(WHAT TO WORK ON)
Could you filter the data below down to the lines that hold the word "attribution"?

──────

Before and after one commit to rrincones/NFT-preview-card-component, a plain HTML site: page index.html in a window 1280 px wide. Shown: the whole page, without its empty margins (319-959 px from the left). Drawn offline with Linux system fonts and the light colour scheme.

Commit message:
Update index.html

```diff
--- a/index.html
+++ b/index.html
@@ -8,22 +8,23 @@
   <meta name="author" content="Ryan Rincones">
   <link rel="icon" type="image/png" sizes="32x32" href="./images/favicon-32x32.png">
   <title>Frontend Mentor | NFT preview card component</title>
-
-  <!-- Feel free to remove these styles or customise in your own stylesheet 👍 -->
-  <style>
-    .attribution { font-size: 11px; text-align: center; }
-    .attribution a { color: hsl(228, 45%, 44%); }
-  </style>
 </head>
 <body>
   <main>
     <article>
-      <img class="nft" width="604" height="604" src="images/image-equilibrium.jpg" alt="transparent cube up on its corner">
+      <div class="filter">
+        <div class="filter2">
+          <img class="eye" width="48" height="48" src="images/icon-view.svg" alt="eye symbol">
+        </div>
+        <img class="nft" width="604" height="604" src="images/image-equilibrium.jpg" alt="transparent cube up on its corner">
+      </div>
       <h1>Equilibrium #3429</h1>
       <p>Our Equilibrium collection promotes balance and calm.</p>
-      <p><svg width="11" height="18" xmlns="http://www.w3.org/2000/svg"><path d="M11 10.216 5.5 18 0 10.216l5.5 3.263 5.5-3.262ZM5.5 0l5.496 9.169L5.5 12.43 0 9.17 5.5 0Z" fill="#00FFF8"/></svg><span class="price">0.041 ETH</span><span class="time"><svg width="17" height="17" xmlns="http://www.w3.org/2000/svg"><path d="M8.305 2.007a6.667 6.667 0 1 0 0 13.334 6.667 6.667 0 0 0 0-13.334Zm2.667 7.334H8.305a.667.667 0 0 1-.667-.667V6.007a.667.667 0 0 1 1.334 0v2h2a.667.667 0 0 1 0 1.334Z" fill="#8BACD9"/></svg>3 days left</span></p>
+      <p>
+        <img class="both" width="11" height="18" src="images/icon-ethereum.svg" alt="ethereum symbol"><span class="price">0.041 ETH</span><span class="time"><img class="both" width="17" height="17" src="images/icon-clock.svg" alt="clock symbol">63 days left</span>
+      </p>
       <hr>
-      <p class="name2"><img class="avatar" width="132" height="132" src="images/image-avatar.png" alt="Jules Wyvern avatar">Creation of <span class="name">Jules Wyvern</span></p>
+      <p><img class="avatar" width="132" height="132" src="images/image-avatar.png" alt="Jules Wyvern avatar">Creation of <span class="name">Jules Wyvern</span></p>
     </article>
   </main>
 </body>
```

──────

(TASK SOLUTION)
-    .attribution { font-size: 11px; text-align: center; }
-    .attribution a { color: hsl(228, 45%, 44%); }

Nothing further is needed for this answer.